[Stored data entries]
= = =

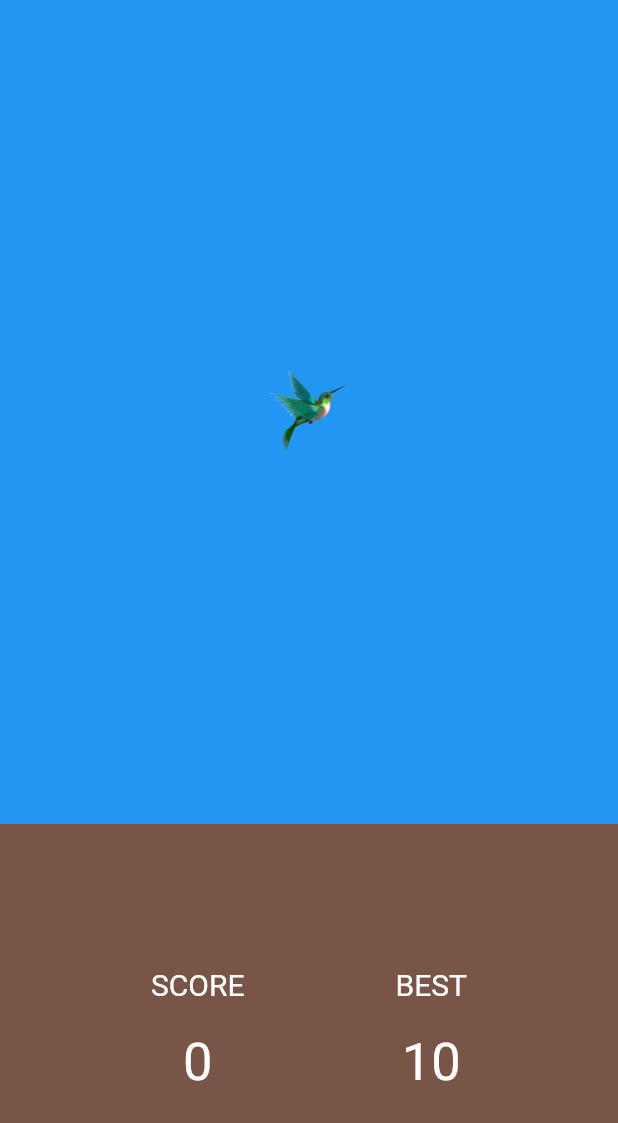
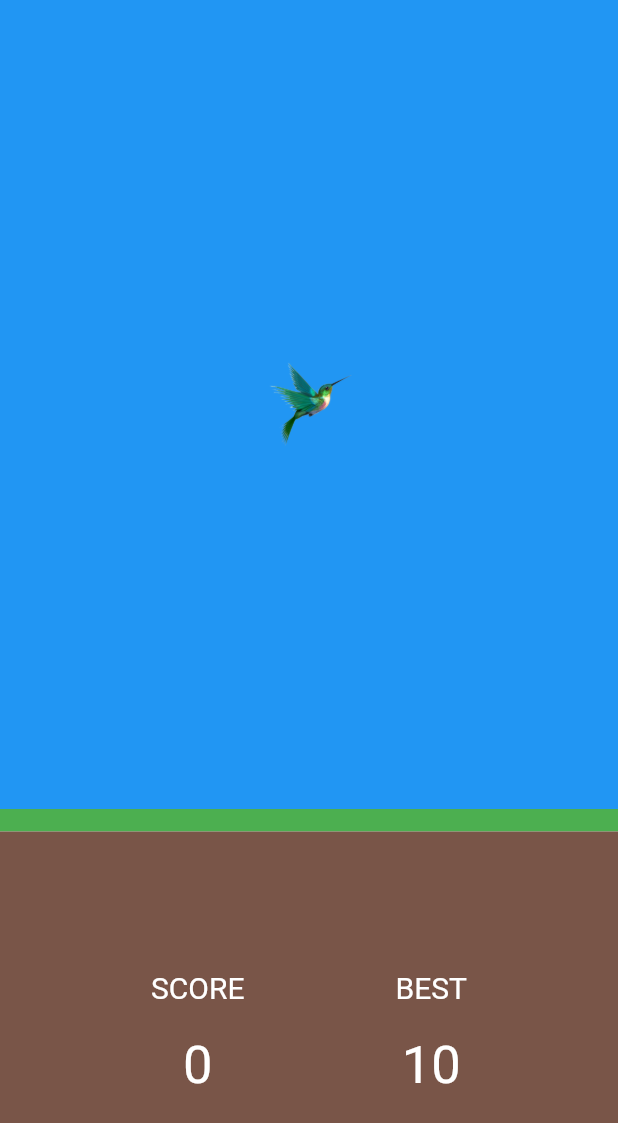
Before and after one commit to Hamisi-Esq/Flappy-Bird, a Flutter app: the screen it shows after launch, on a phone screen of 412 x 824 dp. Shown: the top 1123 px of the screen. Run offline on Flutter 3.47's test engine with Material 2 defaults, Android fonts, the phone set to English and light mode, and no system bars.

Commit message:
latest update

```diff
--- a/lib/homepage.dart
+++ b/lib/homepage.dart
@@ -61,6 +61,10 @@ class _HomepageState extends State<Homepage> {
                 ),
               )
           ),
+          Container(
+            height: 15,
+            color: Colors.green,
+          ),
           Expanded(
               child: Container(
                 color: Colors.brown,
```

= = =

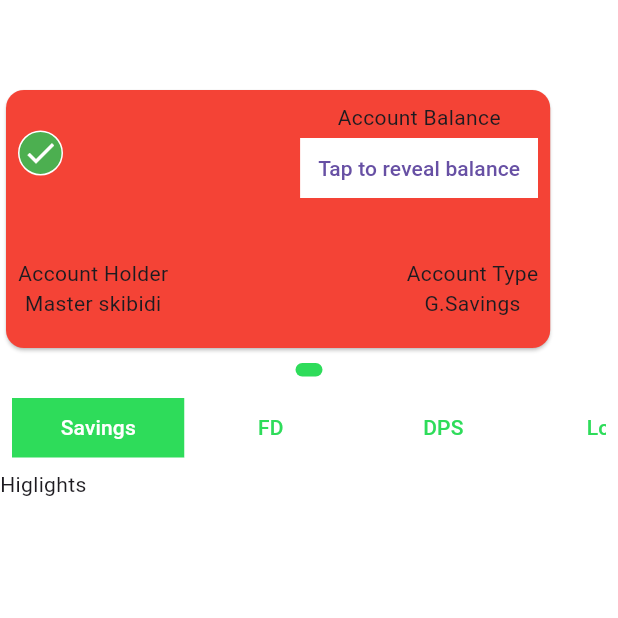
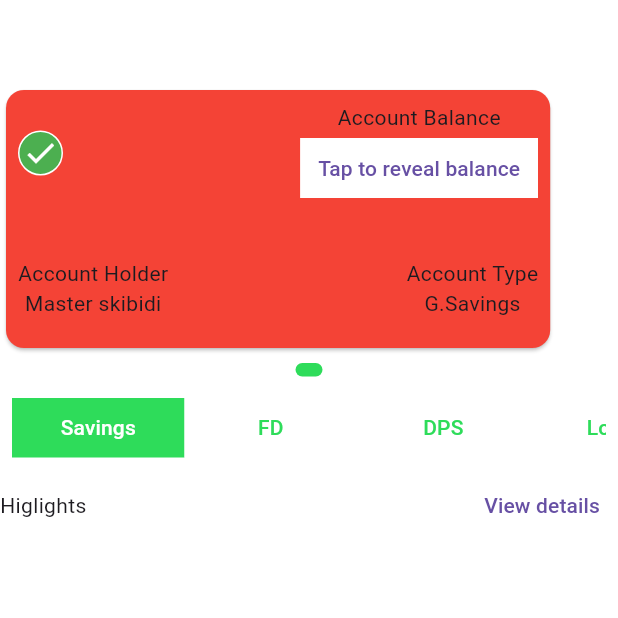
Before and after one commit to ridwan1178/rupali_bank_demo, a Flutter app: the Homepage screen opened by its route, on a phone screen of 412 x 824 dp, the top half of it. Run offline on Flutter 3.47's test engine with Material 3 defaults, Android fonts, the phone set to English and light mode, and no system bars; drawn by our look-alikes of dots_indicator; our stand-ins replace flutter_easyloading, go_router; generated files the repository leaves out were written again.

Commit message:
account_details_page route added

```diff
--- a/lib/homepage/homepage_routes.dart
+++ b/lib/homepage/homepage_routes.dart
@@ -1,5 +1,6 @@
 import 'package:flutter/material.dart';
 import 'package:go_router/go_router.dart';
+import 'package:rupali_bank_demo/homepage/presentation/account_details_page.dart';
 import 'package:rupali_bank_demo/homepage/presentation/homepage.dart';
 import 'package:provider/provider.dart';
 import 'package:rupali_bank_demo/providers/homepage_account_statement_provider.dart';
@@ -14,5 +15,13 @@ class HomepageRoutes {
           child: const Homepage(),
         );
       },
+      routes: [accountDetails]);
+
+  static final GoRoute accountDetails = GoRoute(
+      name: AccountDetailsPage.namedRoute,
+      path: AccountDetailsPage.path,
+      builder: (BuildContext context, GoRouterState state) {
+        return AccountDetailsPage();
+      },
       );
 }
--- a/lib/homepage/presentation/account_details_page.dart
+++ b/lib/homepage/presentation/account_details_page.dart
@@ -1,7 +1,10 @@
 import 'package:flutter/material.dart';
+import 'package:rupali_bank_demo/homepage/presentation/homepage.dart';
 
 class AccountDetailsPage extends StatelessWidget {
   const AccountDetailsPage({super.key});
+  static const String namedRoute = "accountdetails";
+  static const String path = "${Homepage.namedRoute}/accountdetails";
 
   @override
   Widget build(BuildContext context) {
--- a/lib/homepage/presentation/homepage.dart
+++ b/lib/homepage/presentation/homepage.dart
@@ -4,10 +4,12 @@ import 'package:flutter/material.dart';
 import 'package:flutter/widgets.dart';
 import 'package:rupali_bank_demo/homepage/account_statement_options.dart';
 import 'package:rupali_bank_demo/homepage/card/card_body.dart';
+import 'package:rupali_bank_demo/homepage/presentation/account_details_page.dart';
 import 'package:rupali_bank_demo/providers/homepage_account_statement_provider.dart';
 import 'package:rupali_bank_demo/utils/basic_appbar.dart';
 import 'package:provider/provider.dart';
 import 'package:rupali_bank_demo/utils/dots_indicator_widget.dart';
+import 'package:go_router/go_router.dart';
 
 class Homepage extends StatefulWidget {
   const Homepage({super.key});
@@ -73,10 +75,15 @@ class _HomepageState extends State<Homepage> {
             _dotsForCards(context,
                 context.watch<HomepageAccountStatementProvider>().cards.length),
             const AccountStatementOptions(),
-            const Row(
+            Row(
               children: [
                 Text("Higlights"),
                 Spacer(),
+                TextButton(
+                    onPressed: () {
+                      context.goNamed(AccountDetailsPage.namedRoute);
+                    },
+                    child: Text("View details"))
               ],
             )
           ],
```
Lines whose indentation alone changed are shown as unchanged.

= = =

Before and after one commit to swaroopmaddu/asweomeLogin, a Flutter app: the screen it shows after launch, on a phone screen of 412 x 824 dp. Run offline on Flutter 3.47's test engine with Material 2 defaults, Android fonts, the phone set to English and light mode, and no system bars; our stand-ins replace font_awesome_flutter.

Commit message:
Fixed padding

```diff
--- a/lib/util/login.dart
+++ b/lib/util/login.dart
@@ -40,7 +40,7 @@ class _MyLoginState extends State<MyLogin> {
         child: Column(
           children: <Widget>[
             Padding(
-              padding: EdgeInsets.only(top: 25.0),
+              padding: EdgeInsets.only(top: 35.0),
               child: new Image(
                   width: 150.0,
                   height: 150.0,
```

= = =

- [Brief]
The answer must be every line of the records above that holds the word "AccountDetailsPage".

- [Written answer]
+      name: AccountDetailsPage.namedRoute,
+      path: AccountDetailsPage.path,
+        return AccountDetailsPage();
 class AccountDetailsPage extends StatelessWidget {
   const AccountDetailsPage({super.key});
+                      context.goNamed(AccountDetailsPage.namedRoute);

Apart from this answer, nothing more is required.